▸ **Assignment**: Each line containing the string "label" should be copied out of the entries.

▸ **Data shown**:
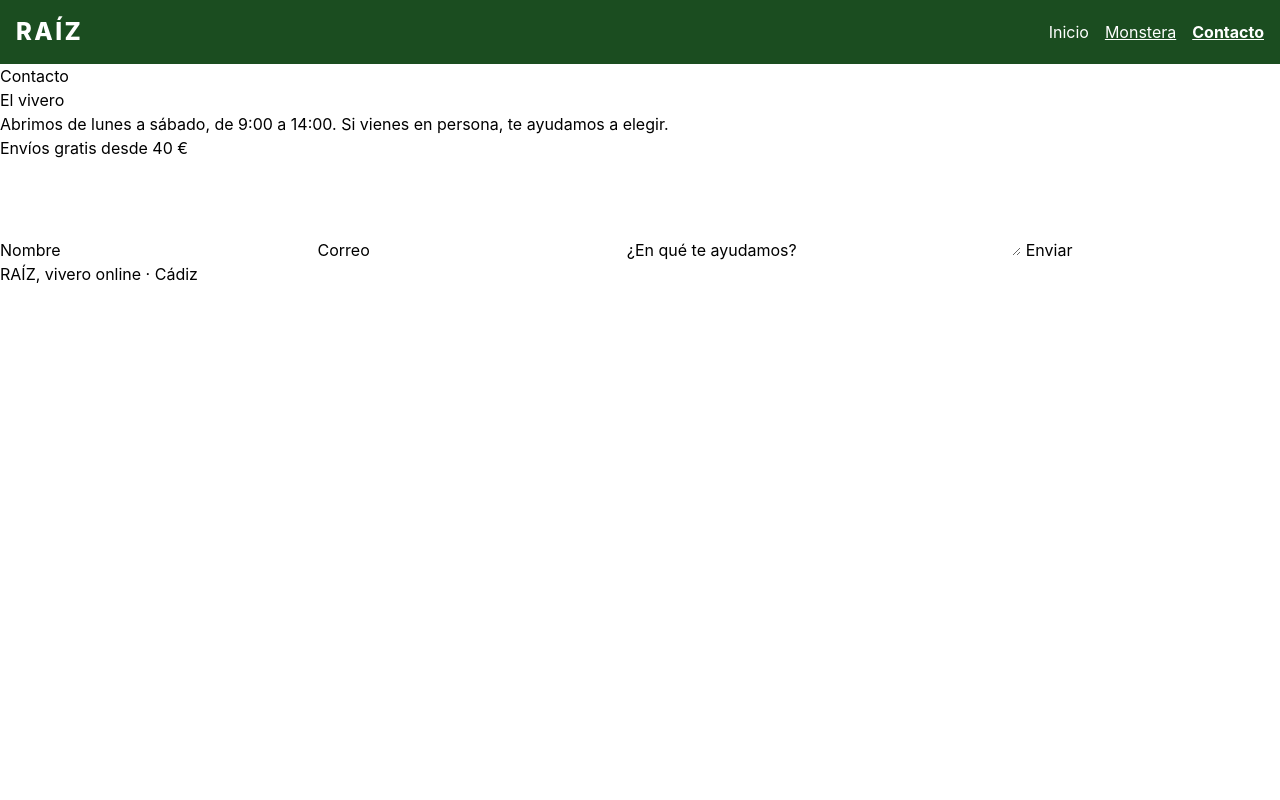
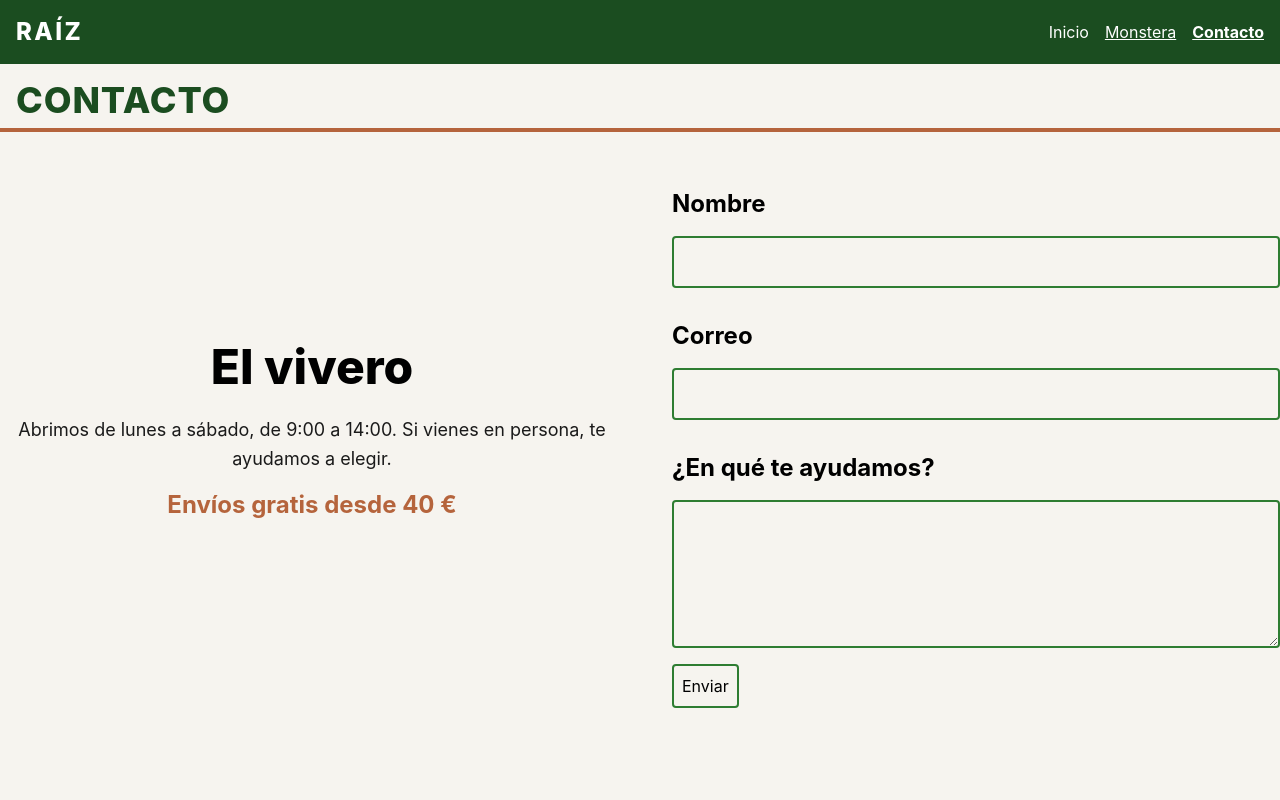
Before and after one commit to PerezismaelO/DIW, a website built with Vite: page p2-raiz/contacto.html in a window 1280 px wide. Shown: the top 800 px of the page. Built offline with nearby package versions, Linux system fonts and the light colour scheme.

Commit message:
B3 terminado: tailwind contacto

```diff
--- a/p2-raiz/contacto.html
+++ b/p2-raiz/contacto.html
@@ -6,7 +6,7 @@
     <title>Contacto · RAÍZ</title>
     <link rel="stylesheet" href="/src/tailwind.css" />
   </head>
-  <body>
+  <body class="bg-fondo">
     <!-- ✍️ B3 · Esta página va SOLO con Tailwind (src/tailwind.css), sin SASS. Ponle las clases de utilidad:
          los colores de RAÍZ (del @theme), dos columnas desde md y un botón con hover: y focus-visible:.
          Nada de valores sueltos entre corchetes ni style="". -->
@@ -19,34 +19,39 @@
       </nav>
     </header>
 
-    <main>
-      <h1>Contacto</h1>
+    <main class="min-h-screen">
+      <!-- mb-6: margen, border...: linea de abajo, font-extrabold: letra mas gruesa, tracking-wide: letras separadas -->
+      <h1 class="pl-4 mb-6 border-b-4 border-tierra pb-2 text-4xl font-extrabold tracking-wide text-marca-oscuro uppercase py-4">Contacto</h1>
 
-      <div>
+      <div class="grid gap-8 md:grid-cols-2 items-center">
         <section aria-label="Dónde estamos">
-          <h2>El vivero</h2>
-          <p>Abrimos de lunes a sábado, de 9:00 a 14:00. Si vienes en persona, te ayudamos a elegir.</p>
-          <p>Envíos gratis desde 40 €</p>
+          <h2 class="text-center mb-6 text-5xl font-extrabold">El vivero</h2>
+          <!-- leading-relaxed: más espacio entre lineas, text-lg: mas grande que el texto normal -->
+          <p class="text-center text-lg leading-relaxed text-texto">Abrimos de lunes a sábado, de 9:00 a 14:00. Si vienes en persona, te ayudamos a elegir.</p>
+          <!-- mt-4: margen de arriba, font-bold: negrita-->
+          <p class="mt-4 text-center font-bold text-tierra text-2xl">Envíos gratis desde 40 €</p>
         </section>
 
-        <form action="#">
-          <label for="nombre">
+        <form class="pl-4" action="#">
+          <label class="font-bold text-2xl mt-8 flex flex-col gap-4" for="nombre">
             Nombre
-            <input id="nombre" name="nombre" autocomplete="name" required />
+            <!-- border-2; borde un poco grueso, p-2: espacio por dentro, border-marca: borde verde-->
+            <input class="rounded border-2 border-marca p-2" id="nombre" name="nombre" autocomplete="name" required />
           </label>
-          <label for="correo">
+          <label class="font-bold text-2xl mt-8 flex flex-col gap-4" for="correo">
             Correo
-            <input id="correo" name="correo" type="email" autocomplete="email" required />
+            <input class="rounded border-2 border-marca p-2" id="correo" name="correo" type="email" autocomplete="email" required />
           </label>
-          <label for="mensaje">
+          <label class="font-bold text-2xl mt-8 flex flex-col gap-4" for="mensaje">
             ¿En qué te ayudamos?
-            <textarea id="mensaje" name="mensaje" rows="4" required></textarea>
+            <textarea class="rounded border-2 border-marca p-2" id="mensaje" name="mensaje" rows="4" required></textarea>
           </label>
-          <button type="submit">Enviar</button>
+          <!-- hover: al pasar el raton se pone verde el fondo, focus-visible:outline: al tabular se crea un contorno terracota-->
+          <button class="mt-4 rounded border-2 border-marca p-2 hover:bg-marca-oscuro focus-visible:outline-2 focus-visible:outline-tierra" type="submit">Enviar</button>
         </form>
       </div>
     </main>
 
-    <footer>RAÍZ, vivero online · Cádiz</footer>
+    <footer class="mt-8 bg-marca-oscuro p-4 text-center text-fondo">RAÍZ, vivero online · Cádiz</footer>
   </body>
 </html>
```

▸ **Reply to the task**:
         <section aria-label="Dónde estamos">
-          <label for="nombre">
+          <label class="font-bold text-2xl mt-8 flex flex-col gap-4" for="nombre">
           </label>
-          <label for="correo">
+          <label class="font-bold text-2xl mt-8 flex flex-col gap-4" for="correo">
           </label>
-          <label for="mensaje">
+          <label class="font-bold text-2xl mt-8 flex flex-col gap-4" for="mensaje">
           </label>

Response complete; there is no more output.